Walter Wolfgang, the heckler ejected from last year's Labour conference, has been elected to the party's ruling National Executive Committee (NEC).
The 83-year-old, from south-west London, was fourth in a poll of ordinary party members - which guarantees him a seat on the body.
He said his heavy-handed treatment in Brighton had "woken people up" to Labour's "control freakery".
And the NEC result was "partially a result of that", he added.
The veteran peace campaigner said he would use the platform to speak out against Tony Blair's policy in Lebanon and Iraq and against nuclear weapons.
He also called on the prime minister to quit immediately and said Chancellor Gordon Brown was not the right man to replace him.
He told the BBC News website he hoped his election to the NEC, which will give him the opportunity to speak from the platform at this year's conference, would make an impact.
"If this Lebanon war is still going on in October - and there needs to be a ceasefire before that - we need to do something about that and stop the fighting.
"The second thing is we have to get our troops out of Iraq. We have to get the Americans out too but getting our troops out will encourage that.
"I am also very much opposed to Britain having nuclear weapons and want to get discussion going on that."
He added: "I do think the NEC has to be more free than it has been to debate such things."
He said he wanted to boost democracy in the party and help give ordinary members more of a say in its policy-making.
He said he had been asked to run for the NEC, on behalf of the left-wing Grassroots Alliance, after being manhandled from the conference hall in Brighton for shouting "nonsense" during a speech by the then foreign secretary Jack Straw.
"It was an unpleasant experience but it has woken people up to the problem of control freakery in the party and I do think this vote is partially a result of that," he said.
Mr Wolfgang was detained by police under anti-terrorism laws as he tried to re-enter the conference centre - for which they later apologised.
Mr Blair also publicly said he was sorry for the "over-zealous" treatment of Mr Wolfgang, which overshadowed the final stages of the annual event.
The NEC is the Labour Party's ruling body and is made up of representatives from each section of the party - government, MPs, MEPs, councillors, trade unions and local parties.
Labour members are allowed to elect six people to the committee, which oversees the party's policy objectives and its day-to-day running.

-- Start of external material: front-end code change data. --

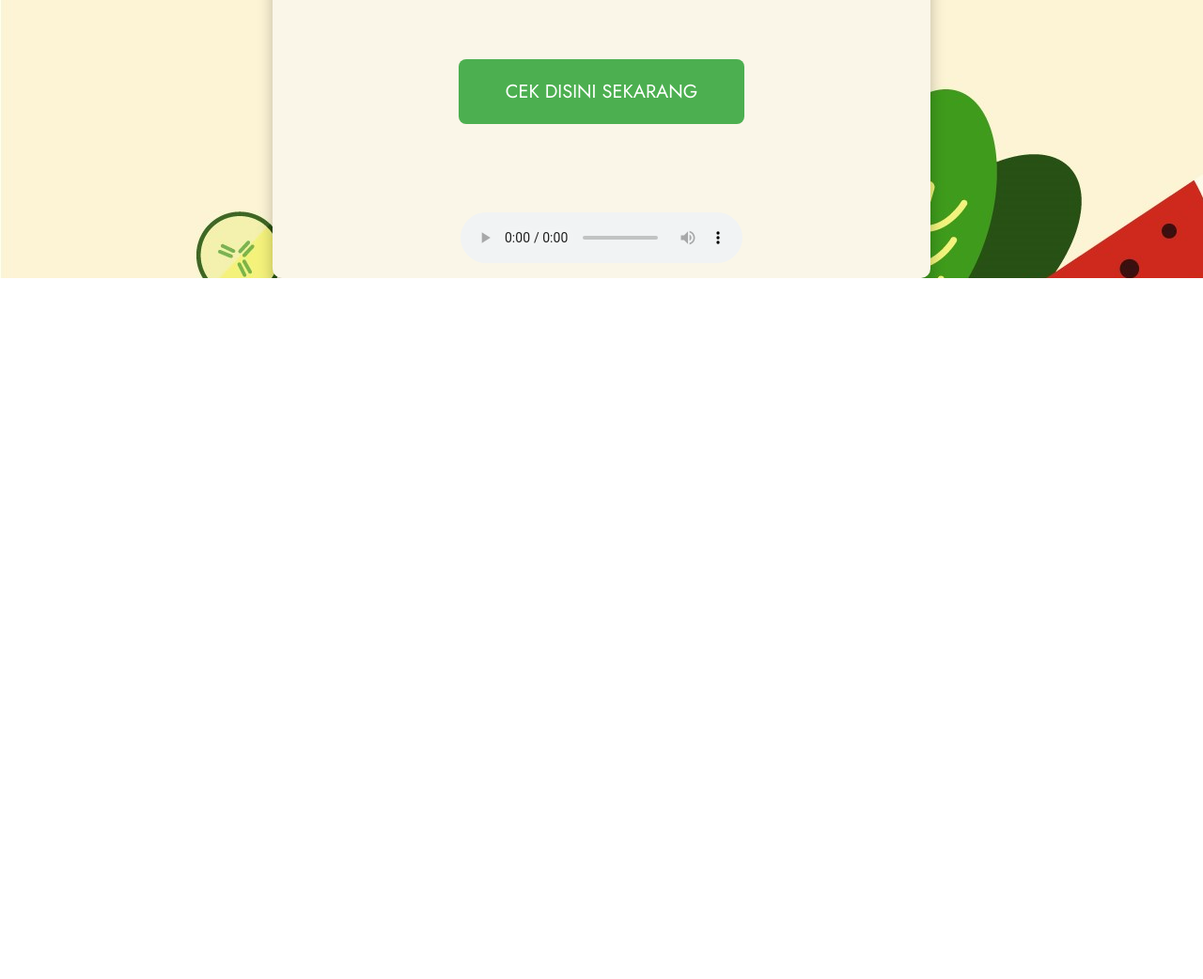
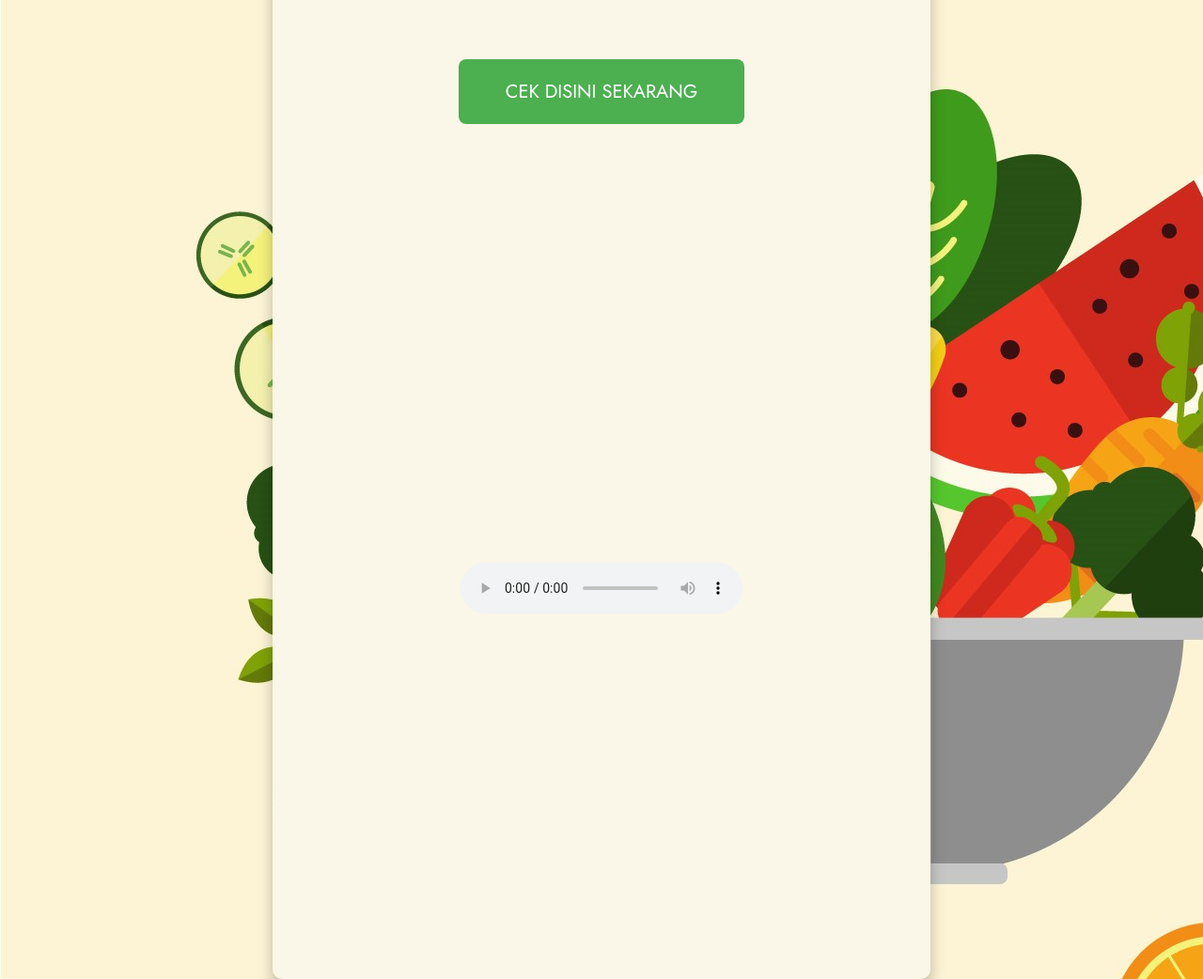
Before and after one commit to CindyAuliaRahmawati/Website-CindyAuliaR, a plain HTML site: page index.html in a window 1280 px wide. Shown: the part 3698-4740 px from the top of the page at 94% size. Before the commit the page ends 3994 px from the top, so only its background shows below. Drawn offline with Linux system fonts and the light colour scheme.

Commit message:
Update style.css

```diff
--- a/style.css
+++ b/style.css
@@ -248,6 +248,8 @@ h1 {
 }
 
 .Audio {
-  display: grid;
-  place-items: center;
+  display: flex;
+  justify-content: center;
+  align-items: center;
+  height: 100vh; /* Untuk mengisi seluruh tinggi layar */
 }
```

Mr Wolfgang, a German-born Jew whose family was forced to flee the Nazis, once stood as a Labour candidate in a general election and is the vice-chair of Labour CND and vice-president of CND.